Now that we have constructed a curve to create a customized inkjet negative it is time to put it to the test. In all likelihood, your printing process will vary from print to print from all the variables that will affect gum printing. Relying solely upon a single test for our ideal curve will probably not work well for all prints. By completing more tests we can accumulate more data as to how our negatives will print and refine our curve into an ideal and useful one for gum bichromate printing.

Refinement Stage 1

Load the image saved earlier that we had used for our initial test. The image values should still be positive and not negative.

Apply the curve we previously made in Photoshop by going to Image>Adjustments>Curves... selecting the curve from the preset drop down box at the top. Mine was saved as '2-4-8 NEG1 Smooth'.

In Gimp, similarly go to Colors>curves.. and select the appropriate preset.

The image and scale will become inverted according to our very specific scale. Note that the negative is much darker than the first negative we made.

Before we print this however, it is important to gather the rgb values each of our zones has become. Use the eyedropper tool and the info pallet to measure each zone and half-zone's rbg value after the '2-4-8 Neg1 Curve' has been applied. Place these numbers into a second chart in excel in place of the inverted values in the first chart, as shown here in blue.

After the values are recorded, print the negative. It is a good idea to use a pen or sharpie marker to label the side of the transparency with the same name as the curve that was applied, in this case, again '2-4-8 Neg1 Smooth'.

In the exact manner outlined in the last section, print a layer at your shortest time, mine was 2 minutes.

When the first layer is dry hours or a day later, print a second layer of your middle time. My time, again, was 4 minutes.

And yet again another many hours or days later print the 3rd layer at the longest time with half as much pigment (my 3rd time was 8 minutes of exposure). If you chose to use 4 layers or more continue to over print the layers.

In my first refinement print you can see it turned out my curve may have been too dark, or my print did not expose as much. In other words my curve isn't quite right yet and all of my highlights appear to be blown out into white starting around zone 6!

Data and Curve 2

As outlined in the previous tutorial, scan your print with all the settings disabled just as before. Again use the selection tool and the histogram palette to measure the rgb values of each zone from the two scales. Average the values and use the formula to compute the relative scale. My values are shown above.

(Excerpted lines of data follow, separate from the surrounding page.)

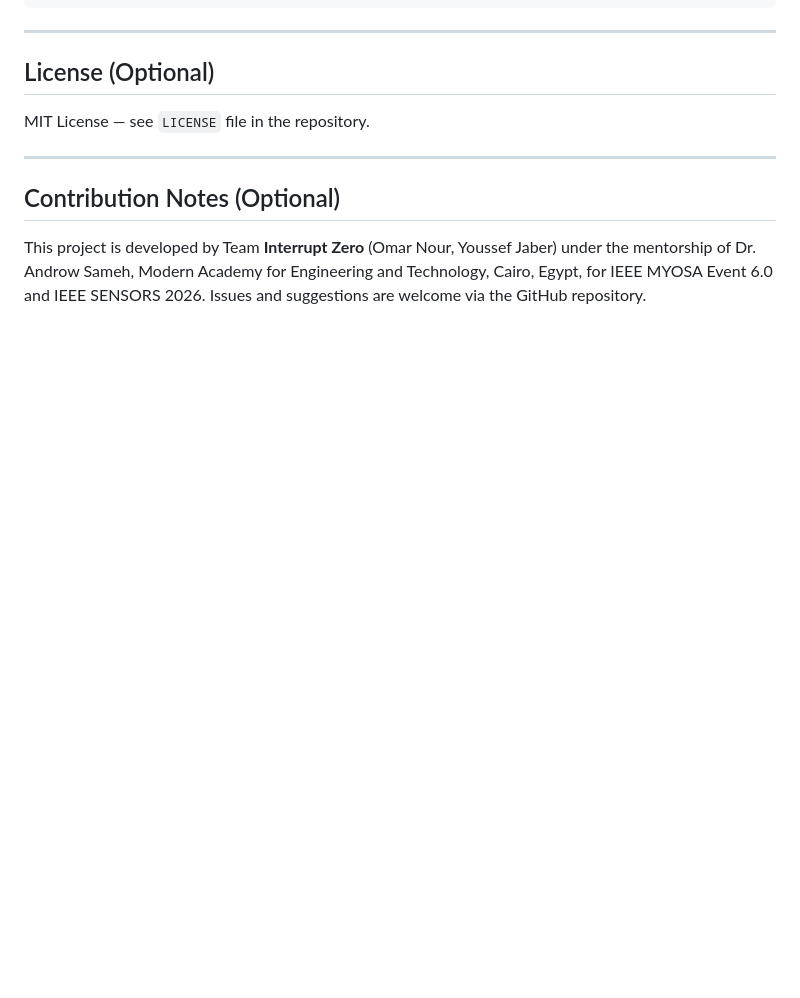
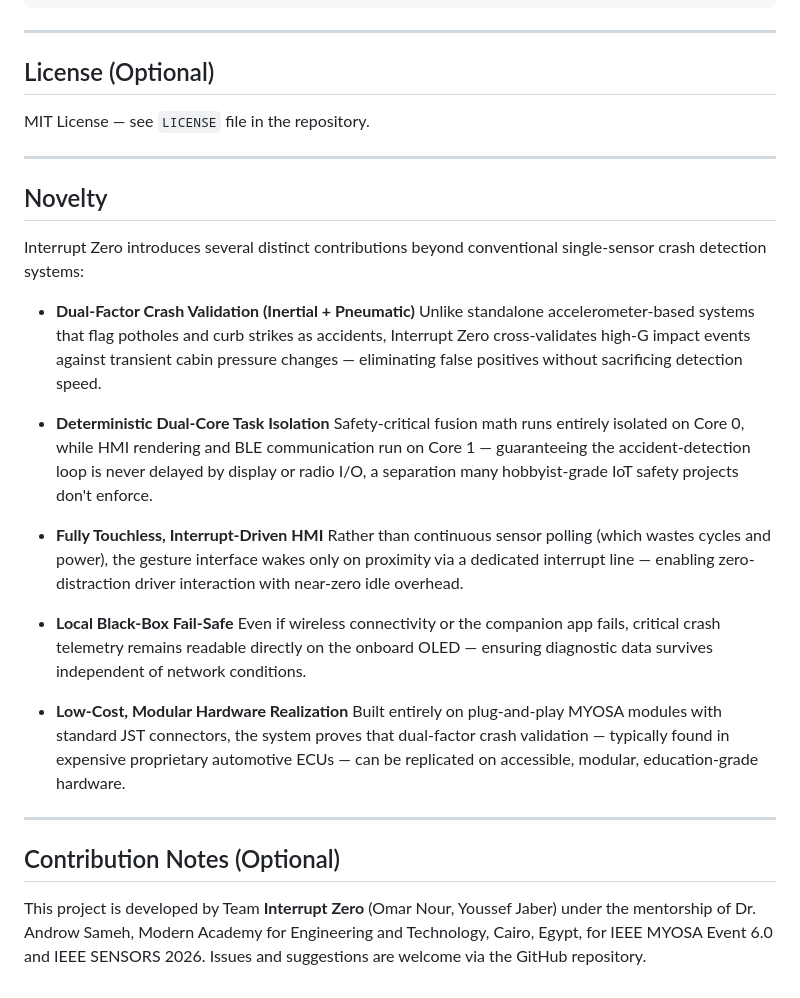
Before and after one commit to omarnour7/myosa-interrupt-zero, a Markdown page: interrupt-zero.md, the part around the change. Rendered like a GitHub page; blank space fills up the shorter version.

```diff
--- a/interrupt-zero.md
+++ b/interrupt-zero.md
@@ -200,6 +200,26 @@ Wire (built-in, no install needed)
 MIT License — see `LICENSE` file in the repository.
 
 ---
+## Novelty
+
+Interrupt Zero introduces several distinct contributions beyond conventional single-sensor crash detection systems:
+
+* **Dual-Factor Crash Validation (Inertial + Pneumatic)**
+Unlike standalone accelerometer-based systems that flag potholes and curb strikes as accidents, Interrupt Zero cross-validates high-G impact events against transient cabin pressure changes — eliminating false positives without sacrificing detection speed.
+
+* **Deterministic Dual-Core Task Isolation**
+Safety-critical fusion math runs entirely isolated on Core 0, while HMI rendering and BLE communication run on Core 1 — guaranteeing the accident-detection loop is never delayed by display or radio I/O, a separation many hobbyist-grade IoT safety projects don't enforce.
+
+* **Fully Touchless, Interrupt-Driven HMI**
+Rather than continuous sensor polling (which wastes cycles and power), the gesture interface wakes only on proximity via a dedicated interrupt line — enabling zero-distraction driver interaction with near-zero idle overhead.
+
+* **Local Black-Box Fail-Safe**
+Even if wireless connectivity or the companion app fails, critical crash telemetry remains readable directly on the onboard OLED — ensuring diagnostic data survives independent of network conditions.
+
+* **Low-Cost, Modular Hardware Realization**
+Built entirely on plug-and-play MYOSA modules with standard JST connectors, the system proves that dual-factor crash validation — typically found in expensive proprietary automotive ECUs — can be replicated on accessible, modular, education-grade hardware.
+
+---
 
 ## Contribution Notes (Optional)
 
```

Sometimes, fishy things seem to happen. In mine the brightest rgb value was 193 and the darkest was 70 (outlined in red). Use these values in the formula for the relative scale. My zones 9 and 10 seem to get darker and darker. This is probably due to a slight staining of my highlights.

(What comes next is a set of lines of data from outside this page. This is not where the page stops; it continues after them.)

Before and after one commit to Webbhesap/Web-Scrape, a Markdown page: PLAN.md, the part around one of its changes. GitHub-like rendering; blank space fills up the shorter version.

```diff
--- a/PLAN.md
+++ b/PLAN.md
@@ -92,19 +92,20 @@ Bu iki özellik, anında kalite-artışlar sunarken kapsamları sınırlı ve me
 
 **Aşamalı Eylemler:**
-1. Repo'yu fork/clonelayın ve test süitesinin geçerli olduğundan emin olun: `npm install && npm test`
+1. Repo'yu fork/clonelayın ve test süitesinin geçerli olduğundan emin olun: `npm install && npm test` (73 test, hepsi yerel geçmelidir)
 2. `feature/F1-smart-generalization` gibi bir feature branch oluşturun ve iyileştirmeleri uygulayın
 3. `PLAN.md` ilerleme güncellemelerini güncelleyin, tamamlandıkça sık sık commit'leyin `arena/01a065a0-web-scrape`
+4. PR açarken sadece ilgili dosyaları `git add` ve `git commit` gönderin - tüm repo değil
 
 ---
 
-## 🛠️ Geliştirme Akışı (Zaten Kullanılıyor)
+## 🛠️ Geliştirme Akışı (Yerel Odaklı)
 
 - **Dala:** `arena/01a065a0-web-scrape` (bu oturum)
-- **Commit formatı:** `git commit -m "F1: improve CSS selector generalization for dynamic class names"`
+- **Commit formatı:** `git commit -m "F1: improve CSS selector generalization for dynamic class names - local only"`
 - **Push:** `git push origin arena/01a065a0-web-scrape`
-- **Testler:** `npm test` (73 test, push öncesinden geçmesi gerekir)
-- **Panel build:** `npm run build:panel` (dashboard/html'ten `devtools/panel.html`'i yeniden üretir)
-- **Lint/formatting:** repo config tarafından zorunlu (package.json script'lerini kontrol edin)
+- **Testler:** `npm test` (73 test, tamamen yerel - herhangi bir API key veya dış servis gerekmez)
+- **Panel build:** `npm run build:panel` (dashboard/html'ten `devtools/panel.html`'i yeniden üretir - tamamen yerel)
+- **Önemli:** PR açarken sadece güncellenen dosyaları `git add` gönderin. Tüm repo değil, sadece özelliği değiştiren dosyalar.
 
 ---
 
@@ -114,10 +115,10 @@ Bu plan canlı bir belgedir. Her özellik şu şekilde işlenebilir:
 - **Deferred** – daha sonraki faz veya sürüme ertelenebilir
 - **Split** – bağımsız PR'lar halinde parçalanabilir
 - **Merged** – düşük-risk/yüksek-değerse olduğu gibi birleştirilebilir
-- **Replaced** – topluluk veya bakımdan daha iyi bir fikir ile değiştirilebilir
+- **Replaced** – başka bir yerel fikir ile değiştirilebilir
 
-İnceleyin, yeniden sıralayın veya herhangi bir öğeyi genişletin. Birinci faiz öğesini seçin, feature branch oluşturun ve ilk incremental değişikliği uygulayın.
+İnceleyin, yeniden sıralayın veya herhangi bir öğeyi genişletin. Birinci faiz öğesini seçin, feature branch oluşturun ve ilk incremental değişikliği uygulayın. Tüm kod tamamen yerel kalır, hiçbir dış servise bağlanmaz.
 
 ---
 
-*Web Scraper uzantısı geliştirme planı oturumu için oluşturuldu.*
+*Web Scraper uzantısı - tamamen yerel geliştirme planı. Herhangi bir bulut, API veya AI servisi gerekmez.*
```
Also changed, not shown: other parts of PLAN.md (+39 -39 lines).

Again, open any image in Photoshop or Gimp, open the curves dialogue box, and enter the new data from our 2nd print.

(note that I could not enter the data from higher than zone 8, where input is 255 and output is 12, as the measured values begin to decrease.)

To ensure that the pure whites print as dark as possible on the transparency, use the draw curve option (the pencil circled in red) and draw one little pixel where the input is 255 and the output is 0. It is tricky, but when you get it, you will see a single pixel in the bottom right corner.

Hit the smooth button only once, and save the curve with a name like '2-4-8 Neg2 smooth'.

As we had seen in this test, my highlights had printed too bright, white in fact. This meant my highlights were printing too dark in the 1st curve. In this second curve we can see in the circled area of the curve the highlights have been brightened a bit in the negative. I call this little bump in the curve the 'safety catch' of the curve. If you do not get a bump in your curve I would advise printing with shorter exposure times and starting these tests over, although this is not absolutely essential.

Having the 'safety catch' on the curve will allow us to print longer than our highest exposure time if we ever wish to and not worry about over exposing our brightest highlights. The highlights are safe, in other words.